Recommended procedure for breaking in new gears: After driving the first 15 to 20 miles, stop and let the differential cool before proceeding. Keep the vehicle at speeds below 60 mph for the first 100 miles. I also recommend putting at least 500 miles on the new gear set before heavy use or towing. During the first 45 miles of towing, it helps to go about 15 miles at a time before stopping to let the differential cool for 15 minutes before continuing. This is necessary because not all of the gear tooth is making contact until it is heavily loaded. When towing, the teeth flex to contact completely, and cause the previously unloaded portion of the teeth to touch and work harden. It is very easy to damage the ring & pinion by overloading before the teeth are broken-in.

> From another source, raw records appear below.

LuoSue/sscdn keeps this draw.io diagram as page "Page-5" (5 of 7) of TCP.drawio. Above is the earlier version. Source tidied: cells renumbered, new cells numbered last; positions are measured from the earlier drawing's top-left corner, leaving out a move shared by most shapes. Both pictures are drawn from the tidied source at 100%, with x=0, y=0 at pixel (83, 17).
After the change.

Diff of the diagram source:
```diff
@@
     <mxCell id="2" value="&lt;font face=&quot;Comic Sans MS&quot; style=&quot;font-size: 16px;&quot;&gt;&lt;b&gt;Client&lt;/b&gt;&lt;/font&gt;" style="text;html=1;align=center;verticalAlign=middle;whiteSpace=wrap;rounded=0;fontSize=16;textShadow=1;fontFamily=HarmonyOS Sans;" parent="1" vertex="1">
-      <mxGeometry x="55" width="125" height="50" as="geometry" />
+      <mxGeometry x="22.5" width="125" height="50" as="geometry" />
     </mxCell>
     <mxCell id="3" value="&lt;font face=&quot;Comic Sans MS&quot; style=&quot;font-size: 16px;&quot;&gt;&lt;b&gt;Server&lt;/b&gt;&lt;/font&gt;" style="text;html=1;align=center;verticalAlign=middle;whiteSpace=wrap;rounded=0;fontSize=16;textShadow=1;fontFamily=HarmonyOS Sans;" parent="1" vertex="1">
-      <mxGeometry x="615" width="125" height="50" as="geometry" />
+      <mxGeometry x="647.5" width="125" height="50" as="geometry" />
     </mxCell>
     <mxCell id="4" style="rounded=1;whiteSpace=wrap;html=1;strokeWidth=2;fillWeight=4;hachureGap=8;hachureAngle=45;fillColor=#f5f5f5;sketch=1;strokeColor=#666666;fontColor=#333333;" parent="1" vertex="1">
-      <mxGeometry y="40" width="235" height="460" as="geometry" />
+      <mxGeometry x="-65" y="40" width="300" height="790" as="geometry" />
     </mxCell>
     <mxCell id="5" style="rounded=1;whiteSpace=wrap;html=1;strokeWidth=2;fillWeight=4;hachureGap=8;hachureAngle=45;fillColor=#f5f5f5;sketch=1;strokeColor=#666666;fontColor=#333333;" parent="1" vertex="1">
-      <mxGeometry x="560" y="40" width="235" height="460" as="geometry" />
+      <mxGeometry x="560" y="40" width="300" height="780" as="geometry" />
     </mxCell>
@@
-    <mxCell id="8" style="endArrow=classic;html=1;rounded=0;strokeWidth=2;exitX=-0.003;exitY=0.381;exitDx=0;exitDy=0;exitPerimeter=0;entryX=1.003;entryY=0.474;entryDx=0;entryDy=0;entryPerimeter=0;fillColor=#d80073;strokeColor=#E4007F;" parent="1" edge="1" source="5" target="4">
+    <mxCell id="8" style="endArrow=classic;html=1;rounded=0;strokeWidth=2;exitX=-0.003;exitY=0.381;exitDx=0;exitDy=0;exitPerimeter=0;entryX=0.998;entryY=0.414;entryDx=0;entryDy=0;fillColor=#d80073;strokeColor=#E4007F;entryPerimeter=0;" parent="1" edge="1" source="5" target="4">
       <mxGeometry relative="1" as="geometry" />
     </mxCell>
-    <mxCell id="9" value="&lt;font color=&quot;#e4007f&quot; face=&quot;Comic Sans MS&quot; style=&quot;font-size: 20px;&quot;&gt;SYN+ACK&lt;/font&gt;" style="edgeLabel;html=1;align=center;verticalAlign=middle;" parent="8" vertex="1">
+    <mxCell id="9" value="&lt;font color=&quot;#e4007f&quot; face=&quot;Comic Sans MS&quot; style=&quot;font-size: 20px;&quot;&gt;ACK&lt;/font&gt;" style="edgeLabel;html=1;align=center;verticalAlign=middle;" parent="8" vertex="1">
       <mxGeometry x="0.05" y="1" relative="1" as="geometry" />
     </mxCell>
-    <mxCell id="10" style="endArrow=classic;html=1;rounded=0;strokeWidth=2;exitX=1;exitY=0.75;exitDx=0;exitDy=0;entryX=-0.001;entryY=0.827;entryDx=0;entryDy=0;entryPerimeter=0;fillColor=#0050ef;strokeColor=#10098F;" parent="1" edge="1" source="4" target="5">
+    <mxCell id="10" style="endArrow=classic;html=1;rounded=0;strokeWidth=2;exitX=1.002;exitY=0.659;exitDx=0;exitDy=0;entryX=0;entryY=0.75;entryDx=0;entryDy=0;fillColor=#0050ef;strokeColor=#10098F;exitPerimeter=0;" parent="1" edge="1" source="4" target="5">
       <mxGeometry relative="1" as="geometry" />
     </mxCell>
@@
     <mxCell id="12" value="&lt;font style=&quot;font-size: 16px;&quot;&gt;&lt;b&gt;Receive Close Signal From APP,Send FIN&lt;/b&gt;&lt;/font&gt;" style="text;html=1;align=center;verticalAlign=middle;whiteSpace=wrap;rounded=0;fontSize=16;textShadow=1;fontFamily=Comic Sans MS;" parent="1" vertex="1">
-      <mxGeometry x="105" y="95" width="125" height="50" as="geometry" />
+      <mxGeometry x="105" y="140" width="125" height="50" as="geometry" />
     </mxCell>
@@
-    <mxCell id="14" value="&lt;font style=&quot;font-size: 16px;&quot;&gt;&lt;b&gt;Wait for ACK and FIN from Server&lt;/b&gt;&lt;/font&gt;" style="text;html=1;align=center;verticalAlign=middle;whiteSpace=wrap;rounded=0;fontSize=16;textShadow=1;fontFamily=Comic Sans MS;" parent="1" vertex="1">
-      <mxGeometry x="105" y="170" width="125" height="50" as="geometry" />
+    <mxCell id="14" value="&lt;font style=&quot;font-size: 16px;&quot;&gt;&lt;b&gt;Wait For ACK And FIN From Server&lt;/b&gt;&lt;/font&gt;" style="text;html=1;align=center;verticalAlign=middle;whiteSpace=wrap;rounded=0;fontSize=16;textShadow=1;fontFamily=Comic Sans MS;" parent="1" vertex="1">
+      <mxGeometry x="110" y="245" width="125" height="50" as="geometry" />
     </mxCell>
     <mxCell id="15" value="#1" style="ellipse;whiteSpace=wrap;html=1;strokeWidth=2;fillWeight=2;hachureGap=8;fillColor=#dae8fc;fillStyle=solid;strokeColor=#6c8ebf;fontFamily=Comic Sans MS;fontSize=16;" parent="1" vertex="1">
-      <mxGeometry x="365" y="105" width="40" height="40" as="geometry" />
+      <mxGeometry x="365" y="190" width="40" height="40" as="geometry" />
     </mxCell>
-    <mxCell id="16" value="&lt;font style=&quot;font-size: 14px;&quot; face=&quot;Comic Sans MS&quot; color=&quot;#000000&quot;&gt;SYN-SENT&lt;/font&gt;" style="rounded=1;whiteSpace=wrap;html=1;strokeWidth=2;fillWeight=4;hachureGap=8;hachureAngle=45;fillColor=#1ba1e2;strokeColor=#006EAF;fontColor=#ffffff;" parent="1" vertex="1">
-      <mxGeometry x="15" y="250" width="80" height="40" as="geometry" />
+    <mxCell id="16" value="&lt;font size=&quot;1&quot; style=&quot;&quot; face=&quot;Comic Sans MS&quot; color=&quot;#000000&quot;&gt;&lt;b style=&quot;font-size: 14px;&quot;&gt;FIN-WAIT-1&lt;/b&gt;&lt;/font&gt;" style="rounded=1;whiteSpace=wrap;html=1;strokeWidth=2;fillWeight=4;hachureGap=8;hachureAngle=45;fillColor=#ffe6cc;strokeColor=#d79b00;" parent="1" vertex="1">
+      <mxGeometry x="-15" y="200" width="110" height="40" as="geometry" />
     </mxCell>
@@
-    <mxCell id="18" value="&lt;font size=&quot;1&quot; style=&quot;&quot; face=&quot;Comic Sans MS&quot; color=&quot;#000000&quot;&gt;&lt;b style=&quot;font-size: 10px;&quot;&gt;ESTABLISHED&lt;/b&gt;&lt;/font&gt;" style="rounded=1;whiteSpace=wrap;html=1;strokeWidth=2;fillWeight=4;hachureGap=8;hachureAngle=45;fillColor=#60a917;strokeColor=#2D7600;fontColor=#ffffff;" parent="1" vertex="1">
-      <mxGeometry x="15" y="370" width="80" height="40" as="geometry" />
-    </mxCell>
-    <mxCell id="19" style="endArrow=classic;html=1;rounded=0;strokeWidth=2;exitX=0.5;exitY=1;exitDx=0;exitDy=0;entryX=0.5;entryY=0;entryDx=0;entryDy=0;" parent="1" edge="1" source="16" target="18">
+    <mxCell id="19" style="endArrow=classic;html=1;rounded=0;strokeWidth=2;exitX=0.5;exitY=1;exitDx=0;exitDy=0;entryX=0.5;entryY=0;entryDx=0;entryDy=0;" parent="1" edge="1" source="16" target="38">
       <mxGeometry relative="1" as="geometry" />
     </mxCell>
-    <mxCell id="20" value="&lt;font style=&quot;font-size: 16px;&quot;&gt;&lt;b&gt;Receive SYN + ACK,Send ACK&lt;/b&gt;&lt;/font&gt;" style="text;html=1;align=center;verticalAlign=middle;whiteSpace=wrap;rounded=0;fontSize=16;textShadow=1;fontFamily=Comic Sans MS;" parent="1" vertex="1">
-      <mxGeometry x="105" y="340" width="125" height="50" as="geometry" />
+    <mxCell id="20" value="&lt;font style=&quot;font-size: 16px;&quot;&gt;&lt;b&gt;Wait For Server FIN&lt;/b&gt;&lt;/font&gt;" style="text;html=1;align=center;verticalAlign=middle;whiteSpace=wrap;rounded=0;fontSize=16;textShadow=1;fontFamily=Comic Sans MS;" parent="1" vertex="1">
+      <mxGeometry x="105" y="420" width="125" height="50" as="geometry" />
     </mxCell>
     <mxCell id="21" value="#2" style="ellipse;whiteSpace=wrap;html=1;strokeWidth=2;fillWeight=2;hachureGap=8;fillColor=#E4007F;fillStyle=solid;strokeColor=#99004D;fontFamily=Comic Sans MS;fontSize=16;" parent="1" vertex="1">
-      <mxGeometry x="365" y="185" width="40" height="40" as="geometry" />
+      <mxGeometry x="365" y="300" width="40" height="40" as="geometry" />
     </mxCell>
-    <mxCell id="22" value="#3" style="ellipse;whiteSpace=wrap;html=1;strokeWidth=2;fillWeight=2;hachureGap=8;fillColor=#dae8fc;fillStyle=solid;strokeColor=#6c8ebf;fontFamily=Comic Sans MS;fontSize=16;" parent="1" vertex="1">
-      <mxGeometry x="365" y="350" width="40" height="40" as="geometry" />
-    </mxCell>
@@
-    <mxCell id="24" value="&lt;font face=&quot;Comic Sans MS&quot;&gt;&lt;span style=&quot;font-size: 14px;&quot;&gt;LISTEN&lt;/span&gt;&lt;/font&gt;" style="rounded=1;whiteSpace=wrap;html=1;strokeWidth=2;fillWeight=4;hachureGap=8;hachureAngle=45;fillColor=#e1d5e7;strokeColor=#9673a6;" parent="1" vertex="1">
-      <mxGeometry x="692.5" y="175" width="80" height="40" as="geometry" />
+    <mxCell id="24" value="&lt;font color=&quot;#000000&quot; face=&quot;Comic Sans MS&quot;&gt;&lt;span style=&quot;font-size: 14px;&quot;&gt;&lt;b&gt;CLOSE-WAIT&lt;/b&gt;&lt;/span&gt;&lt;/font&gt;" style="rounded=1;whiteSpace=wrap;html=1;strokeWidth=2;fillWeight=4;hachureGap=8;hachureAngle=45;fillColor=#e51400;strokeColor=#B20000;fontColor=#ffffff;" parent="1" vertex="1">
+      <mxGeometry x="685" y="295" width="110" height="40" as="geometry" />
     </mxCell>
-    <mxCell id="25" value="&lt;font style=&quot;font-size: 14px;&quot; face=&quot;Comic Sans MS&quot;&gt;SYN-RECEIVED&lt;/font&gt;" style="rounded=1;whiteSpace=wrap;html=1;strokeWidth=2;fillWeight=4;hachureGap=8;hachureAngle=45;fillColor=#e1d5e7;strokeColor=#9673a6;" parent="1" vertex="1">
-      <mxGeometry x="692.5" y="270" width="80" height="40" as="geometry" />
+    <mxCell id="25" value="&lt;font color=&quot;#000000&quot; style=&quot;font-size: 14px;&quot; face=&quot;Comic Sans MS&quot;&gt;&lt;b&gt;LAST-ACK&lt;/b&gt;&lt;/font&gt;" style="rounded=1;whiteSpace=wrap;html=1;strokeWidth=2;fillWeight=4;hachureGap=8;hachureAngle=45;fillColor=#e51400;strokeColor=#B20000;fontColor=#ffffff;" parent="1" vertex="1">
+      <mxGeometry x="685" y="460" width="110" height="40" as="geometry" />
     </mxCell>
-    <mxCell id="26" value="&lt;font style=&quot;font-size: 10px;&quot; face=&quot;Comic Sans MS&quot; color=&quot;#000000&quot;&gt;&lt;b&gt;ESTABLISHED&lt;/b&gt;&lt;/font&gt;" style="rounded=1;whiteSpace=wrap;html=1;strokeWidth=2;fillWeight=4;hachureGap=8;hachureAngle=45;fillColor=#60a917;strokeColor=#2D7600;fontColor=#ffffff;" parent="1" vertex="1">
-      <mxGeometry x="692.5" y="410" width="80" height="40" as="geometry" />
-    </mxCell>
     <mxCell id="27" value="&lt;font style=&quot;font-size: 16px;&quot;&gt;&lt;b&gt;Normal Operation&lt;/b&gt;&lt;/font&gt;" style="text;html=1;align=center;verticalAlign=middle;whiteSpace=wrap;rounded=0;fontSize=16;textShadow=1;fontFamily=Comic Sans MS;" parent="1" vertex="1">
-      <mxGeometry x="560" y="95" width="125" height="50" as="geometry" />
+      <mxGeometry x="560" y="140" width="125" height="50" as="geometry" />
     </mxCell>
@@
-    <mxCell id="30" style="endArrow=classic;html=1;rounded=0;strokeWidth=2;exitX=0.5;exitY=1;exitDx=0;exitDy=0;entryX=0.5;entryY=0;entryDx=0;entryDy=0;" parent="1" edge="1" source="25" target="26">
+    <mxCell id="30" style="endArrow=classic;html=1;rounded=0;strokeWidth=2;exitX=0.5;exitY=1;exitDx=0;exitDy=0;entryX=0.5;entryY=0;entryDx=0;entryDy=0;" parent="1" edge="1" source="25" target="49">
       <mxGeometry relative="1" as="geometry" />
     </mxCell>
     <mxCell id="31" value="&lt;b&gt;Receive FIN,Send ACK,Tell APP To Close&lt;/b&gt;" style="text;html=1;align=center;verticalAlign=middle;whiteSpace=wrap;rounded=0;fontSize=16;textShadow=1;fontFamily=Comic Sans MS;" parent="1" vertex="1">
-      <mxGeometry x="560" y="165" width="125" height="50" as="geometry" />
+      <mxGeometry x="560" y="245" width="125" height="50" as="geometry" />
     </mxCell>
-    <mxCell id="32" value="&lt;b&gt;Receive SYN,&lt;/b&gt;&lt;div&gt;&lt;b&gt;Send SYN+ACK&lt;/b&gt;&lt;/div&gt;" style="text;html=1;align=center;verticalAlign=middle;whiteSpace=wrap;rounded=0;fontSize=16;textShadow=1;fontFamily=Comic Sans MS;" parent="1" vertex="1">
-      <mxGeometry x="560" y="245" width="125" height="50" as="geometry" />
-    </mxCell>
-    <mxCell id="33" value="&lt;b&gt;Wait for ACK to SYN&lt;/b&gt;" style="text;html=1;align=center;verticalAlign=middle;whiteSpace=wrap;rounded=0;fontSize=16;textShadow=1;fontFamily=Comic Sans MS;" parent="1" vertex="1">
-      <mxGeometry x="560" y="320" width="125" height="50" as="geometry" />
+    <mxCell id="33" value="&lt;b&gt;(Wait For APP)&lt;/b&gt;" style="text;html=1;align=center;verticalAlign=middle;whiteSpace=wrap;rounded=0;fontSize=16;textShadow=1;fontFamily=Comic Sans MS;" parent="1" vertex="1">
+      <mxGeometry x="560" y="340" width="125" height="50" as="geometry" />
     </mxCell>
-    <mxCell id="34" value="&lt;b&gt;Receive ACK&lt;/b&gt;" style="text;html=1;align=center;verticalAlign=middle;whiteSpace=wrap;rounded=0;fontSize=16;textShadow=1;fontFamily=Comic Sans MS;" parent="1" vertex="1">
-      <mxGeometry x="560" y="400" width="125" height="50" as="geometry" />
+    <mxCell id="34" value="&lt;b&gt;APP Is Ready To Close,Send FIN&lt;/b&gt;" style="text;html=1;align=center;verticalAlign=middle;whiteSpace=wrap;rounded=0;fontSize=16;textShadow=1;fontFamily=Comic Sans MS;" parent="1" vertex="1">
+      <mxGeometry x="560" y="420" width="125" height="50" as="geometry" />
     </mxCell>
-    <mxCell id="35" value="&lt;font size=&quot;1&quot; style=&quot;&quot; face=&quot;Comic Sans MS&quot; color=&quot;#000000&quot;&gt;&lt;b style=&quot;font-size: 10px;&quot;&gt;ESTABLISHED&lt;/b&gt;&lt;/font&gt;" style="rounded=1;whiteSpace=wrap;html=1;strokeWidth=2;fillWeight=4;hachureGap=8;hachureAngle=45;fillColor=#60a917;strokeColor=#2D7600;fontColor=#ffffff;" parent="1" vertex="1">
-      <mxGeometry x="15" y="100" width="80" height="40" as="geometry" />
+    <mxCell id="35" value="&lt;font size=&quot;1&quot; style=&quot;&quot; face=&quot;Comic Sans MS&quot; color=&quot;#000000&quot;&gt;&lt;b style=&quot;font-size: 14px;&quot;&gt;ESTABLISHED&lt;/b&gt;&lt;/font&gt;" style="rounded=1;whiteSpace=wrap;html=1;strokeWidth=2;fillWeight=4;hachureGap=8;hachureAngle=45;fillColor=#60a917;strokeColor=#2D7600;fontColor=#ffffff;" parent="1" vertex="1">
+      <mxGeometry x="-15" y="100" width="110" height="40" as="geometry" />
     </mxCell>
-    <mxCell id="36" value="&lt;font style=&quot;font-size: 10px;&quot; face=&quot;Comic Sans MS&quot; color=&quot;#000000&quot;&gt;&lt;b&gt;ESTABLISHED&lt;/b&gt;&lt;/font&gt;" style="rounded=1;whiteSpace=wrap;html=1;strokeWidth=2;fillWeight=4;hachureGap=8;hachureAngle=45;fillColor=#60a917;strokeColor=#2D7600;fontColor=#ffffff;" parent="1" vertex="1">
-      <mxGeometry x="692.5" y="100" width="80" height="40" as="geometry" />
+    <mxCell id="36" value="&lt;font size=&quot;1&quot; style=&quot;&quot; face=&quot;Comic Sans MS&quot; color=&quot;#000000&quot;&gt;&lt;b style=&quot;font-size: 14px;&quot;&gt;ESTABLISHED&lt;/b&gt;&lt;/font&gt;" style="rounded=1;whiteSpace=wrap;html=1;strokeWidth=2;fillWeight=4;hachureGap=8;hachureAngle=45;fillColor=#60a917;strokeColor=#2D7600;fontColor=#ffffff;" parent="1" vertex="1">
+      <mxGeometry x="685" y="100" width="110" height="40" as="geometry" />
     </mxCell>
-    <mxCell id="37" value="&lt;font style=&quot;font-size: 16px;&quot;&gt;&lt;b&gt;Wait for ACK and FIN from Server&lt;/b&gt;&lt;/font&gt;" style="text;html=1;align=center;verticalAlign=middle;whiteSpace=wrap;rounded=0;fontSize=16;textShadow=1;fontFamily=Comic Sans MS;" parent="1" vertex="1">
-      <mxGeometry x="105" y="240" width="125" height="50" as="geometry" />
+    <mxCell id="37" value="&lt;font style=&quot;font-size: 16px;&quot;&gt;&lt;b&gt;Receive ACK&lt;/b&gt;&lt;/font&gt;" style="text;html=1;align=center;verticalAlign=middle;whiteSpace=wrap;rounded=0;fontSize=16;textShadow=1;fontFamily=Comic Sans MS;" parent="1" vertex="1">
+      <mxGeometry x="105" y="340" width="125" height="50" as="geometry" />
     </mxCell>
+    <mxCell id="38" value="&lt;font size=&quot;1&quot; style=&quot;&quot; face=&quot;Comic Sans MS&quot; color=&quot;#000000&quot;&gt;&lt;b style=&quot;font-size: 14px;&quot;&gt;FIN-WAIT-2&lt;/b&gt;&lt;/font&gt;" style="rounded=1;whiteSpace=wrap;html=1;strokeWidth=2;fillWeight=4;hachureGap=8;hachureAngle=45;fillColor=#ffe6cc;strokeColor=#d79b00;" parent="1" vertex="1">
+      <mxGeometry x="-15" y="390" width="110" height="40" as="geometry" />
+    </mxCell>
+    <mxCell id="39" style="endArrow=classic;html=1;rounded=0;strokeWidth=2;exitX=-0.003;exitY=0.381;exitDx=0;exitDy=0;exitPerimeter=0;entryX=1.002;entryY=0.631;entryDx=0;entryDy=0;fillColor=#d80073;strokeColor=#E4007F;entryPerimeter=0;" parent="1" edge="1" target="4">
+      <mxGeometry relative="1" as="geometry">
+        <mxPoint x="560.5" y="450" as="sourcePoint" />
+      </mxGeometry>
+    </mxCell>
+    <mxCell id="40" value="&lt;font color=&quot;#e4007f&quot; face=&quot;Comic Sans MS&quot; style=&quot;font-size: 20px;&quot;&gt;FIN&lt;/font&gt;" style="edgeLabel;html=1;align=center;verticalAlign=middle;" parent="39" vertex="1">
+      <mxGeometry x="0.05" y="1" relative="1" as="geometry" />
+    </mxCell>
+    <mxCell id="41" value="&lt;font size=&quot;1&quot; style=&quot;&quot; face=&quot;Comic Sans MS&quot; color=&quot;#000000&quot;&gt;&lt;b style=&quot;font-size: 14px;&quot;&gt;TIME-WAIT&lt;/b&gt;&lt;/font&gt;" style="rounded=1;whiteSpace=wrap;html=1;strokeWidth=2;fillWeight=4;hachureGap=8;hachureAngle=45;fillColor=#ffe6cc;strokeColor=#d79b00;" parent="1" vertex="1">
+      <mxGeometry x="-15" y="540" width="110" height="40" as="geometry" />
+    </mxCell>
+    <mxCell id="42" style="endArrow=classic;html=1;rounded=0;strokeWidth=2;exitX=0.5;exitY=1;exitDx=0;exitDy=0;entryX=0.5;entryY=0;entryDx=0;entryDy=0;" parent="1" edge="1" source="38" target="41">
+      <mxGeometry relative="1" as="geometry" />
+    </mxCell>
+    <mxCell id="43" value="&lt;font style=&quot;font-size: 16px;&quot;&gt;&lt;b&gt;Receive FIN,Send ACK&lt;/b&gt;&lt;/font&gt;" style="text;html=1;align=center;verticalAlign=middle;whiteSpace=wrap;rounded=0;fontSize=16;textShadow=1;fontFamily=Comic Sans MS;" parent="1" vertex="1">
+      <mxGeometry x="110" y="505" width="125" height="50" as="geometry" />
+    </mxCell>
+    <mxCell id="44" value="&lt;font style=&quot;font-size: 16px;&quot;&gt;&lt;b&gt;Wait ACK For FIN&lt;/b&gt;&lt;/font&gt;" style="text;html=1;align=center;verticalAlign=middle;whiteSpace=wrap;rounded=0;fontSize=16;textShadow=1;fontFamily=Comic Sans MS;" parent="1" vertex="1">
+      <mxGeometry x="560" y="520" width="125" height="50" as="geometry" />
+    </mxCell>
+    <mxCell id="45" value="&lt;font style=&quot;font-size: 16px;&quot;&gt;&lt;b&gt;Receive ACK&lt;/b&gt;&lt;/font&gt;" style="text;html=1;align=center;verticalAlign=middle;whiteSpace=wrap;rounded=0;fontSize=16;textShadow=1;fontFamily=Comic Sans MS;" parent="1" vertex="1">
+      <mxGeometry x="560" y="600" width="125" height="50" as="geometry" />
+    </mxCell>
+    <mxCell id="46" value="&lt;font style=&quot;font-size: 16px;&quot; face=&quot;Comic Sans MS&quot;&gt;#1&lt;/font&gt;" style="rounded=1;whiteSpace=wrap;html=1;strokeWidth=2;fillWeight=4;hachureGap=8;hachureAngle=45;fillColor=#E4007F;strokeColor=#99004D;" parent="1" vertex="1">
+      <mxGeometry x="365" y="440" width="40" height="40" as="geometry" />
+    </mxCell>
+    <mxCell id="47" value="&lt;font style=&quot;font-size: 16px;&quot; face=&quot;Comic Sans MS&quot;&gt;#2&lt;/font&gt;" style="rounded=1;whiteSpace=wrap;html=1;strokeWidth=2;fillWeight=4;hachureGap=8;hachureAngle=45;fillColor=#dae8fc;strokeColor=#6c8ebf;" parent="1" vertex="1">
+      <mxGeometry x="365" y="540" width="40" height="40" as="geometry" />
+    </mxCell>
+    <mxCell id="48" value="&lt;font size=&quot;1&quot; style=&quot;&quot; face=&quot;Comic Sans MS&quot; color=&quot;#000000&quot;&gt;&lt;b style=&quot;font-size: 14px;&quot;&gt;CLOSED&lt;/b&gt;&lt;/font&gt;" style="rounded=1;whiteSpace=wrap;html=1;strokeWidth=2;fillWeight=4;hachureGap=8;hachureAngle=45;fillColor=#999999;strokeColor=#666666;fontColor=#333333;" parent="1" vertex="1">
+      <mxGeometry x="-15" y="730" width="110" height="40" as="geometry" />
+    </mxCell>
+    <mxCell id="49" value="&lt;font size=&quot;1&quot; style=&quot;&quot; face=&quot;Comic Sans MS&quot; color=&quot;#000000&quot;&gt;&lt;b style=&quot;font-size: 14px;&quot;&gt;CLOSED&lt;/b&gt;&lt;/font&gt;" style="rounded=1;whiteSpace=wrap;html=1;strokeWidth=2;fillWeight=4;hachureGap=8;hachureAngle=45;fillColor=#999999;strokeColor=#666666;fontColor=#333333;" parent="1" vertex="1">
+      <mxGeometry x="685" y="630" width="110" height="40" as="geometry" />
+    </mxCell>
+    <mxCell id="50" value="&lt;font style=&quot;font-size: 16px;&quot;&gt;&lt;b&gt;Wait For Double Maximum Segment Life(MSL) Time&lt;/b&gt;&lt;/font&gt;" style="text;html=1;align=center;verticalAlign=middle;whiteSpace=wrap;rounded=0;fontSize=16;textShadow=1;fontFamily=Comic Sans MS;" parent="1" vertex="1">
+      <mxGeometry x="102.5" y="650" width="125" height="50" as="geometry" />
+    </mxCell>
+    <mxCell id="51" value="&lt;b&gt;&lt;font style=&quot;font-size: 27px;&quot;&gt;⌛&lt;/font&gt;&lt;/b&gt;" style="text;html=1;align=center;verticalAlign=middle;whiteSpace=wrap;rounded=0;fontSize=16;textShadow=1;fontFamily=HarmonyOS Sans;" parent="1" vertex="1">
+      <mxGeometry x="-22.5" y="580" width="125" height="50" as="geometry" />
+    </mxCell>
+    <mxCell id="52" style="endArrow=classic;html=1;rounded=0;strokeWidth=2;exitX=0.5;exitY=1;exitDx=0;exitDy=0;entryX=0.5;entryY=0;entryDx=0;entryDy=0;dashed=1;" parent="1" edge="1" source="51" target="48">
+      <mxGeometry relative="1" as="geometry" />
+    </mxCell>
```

...End cut and paste. While this tidbit applies to ring and pinions specifically much the same is true for most gear types. Overloading during the initial break in phase is not good for your gears, running extended break in periods does nothing. Once the gears have broke in they are broke in and no amount of directed break in procedures can change the gears from what you made them when they were actually in the break in period.
I'm an engineer but not the smart guys, think trains and boats, in my case boats. I have a lot of experience but its down in the dirt seeing the results of your actions (or lack thereof) experience. Break in is not something that you can get back with anything. Once you have failed to load a hard liner motor (many commercial diesels) failing to attain proper ring seal you cannot load it up after words and fix it. You have made an oil burner and must live with the results. Similarly if you over heat your gears you will at the least make yourself a whiner, how loud depends on how much damage you do. The gears will be weaker, how much weaker can only be proven out by breaking them.My mechanical know how does not approach this level. We purchased a 6100 lb trailer prior to taking delivery of the EcoDiesel. It's sitting at the RV dealership 90 miles away via southern California freeways. I will have over 500 miles on the Jeep before driving up to bring it home late next week. I've been varying speed and letting the Jeep idle for a few moments after stopping. It would be difficult to pull over every 15 miles or so for the first segment of the trip back. Would appreciate advice, including the real risk to the long term health of the Jeep by traveling that 90 miles at about 55mph. Thank you.
This always reminds me of a smoker saying that his uncle lived to be 100 so he isn't worried about smoking. Math doesn't lie however and smoking really does take years off your life on average.I have never broken in any of the diesels that I have purchased in the last decade Duramax, Mercedes or otherwise and I have towed pretty well the Max weight with most of them. I have also Spec many fleet vehicles including sprinters etc for businesses and none of these guys have ever waited to load them up and use them.